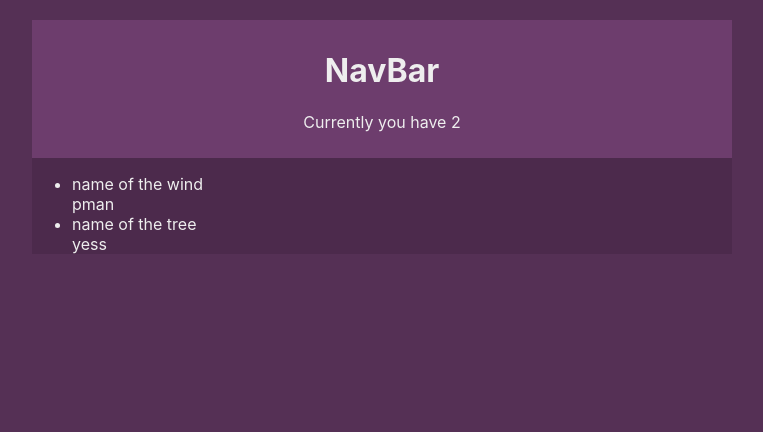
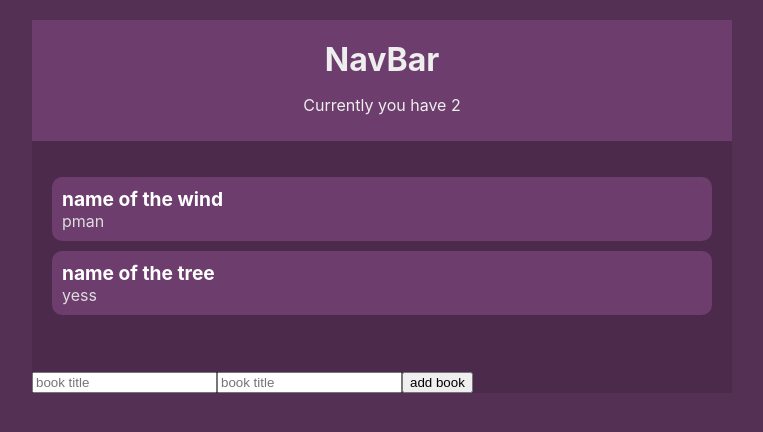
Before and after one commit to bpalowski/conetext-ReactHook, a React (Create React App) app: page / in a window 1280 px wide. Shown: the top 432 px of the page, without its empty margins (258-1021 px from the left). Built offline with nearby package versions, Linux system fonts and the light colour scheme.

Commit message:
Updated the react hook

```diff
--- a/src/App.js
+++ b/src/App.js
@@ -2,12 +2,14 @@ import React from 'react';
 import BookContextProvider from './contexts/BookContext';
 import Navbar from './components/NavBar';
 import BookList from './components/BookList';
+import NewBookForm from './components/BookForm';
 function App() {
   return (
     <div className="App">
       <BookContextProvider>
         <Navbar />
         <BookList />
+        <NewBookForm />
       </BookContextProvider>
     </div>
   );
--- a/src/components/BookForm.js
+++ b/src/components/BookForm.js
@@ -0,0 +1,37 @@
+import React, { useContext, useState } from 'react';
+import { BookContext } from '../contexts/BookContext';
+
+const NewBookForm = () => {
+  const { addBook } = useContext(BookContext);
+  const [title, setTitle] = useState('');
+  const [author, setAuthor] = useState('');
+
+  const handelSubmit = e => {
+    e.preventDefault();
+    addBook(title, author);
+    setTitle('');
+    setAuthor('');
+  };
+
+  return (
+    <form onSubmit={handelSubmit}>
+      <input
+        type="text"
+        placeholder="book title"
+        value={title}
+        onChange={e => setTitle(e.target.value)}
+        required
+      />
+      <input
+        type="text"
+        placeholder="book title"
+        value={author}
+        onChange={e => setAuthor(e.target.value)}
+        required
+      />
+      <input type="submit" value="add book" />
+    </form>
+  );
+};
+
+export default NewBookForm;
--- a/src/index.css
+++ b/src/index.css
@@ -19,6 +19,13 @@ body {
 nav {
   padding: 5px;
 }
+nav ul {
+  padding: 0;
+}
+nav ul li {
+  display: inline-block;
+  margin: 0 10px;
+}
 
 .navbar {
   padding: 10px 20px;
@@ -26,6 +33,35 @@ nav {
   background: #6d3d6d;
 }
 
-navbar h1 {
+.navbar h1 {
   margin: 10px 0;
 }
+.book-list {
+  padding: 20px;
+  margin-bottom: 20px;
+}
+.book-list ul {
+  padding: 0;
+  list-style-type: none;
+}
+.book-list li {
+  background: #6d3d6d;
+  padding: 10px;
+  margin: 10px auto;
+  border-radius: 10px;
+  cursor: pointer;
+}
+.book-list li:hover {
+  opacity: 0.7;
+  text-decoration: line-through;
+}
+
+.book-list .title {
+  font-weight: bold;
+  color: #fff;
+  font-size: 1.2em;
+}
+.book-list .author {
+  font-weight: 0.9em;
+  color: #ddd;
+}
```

□ □ □ □ □ □ □

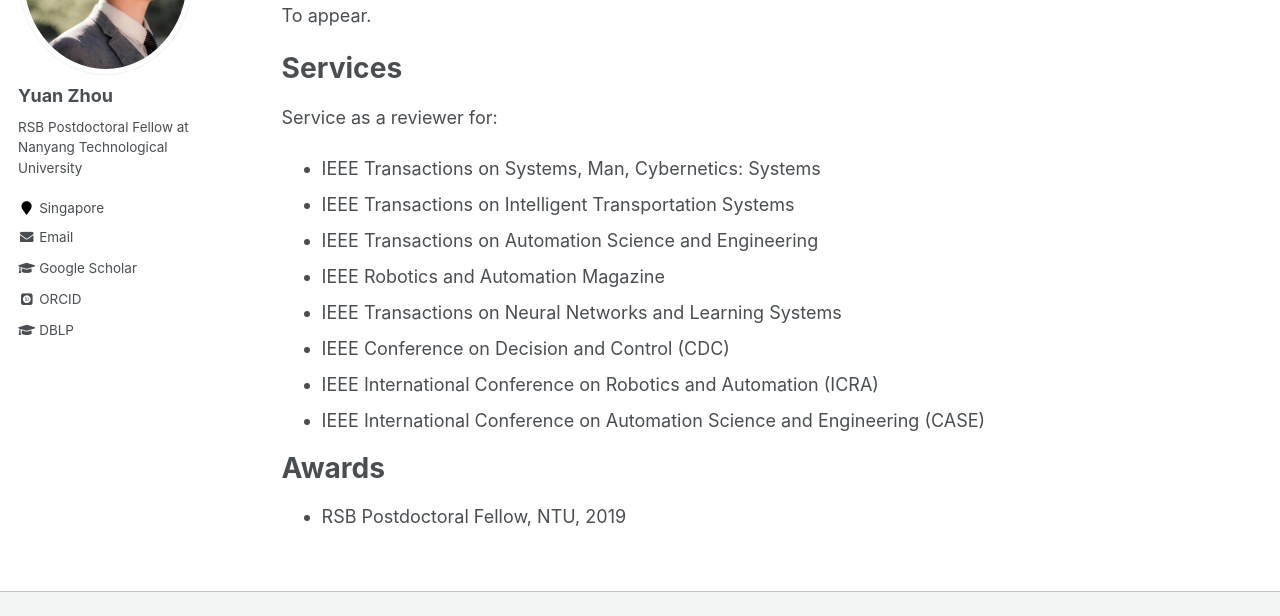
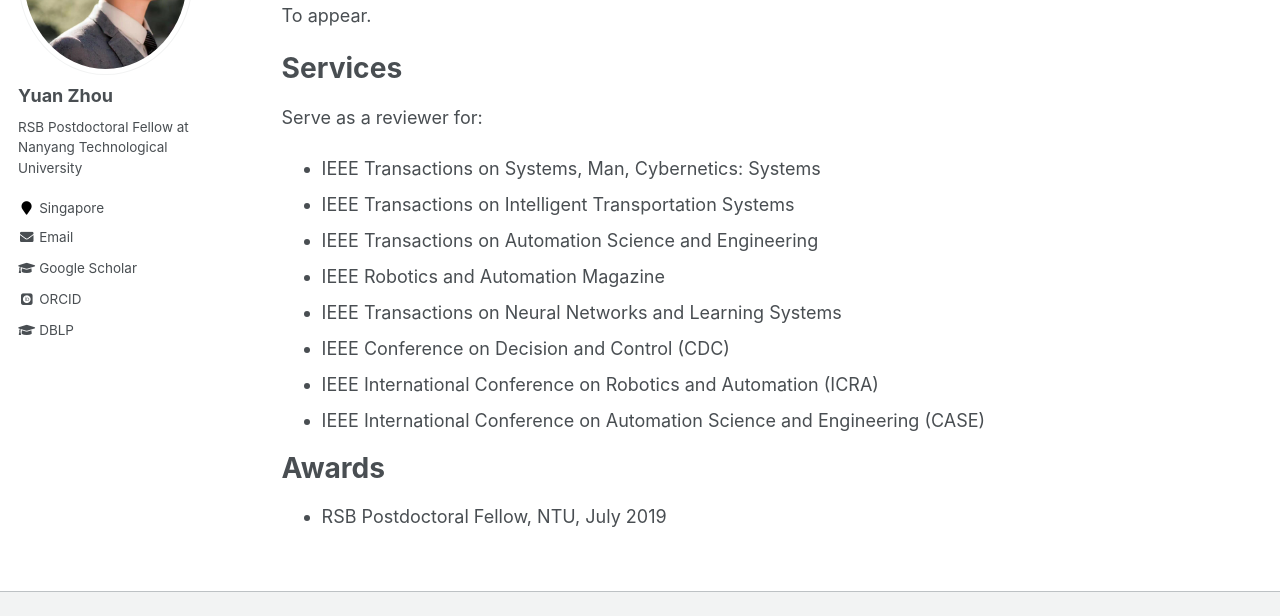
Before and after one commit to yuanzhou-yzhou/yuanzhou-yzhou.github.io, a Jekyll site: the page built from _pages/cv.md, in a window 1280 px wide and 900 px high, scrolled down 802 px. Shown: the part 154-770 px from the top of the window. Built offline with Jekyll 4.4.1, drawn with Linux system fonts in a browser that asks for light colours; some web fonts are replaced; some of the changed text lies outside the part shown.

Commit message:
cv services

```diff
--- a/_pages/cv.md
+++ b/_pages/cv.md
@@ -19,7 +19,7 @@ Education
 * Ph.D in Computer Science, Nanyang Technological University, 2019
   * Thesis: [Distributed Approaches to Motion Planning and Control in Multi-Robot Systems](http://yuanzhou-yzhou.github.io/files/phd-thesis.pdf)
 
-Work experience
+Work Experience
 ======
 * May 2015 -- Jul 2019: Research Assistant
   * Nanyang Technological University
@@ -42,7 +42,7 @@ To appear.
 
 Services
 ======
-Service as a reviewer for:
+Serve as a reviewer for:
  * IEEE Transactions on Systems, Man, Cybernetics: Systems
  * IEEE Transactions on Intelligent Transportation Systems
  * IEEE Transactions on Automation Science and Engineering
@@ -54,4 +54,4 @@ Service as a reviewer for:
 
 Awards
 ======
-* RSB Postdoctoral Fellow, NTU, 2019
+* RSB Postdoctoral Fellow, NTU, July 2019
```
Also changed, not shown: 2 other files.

□ □ □ □ □ □ □

→ **Requirement**
Determine how many lines of the data contain "components" and give nothing but that number.

→ **Answer area**
5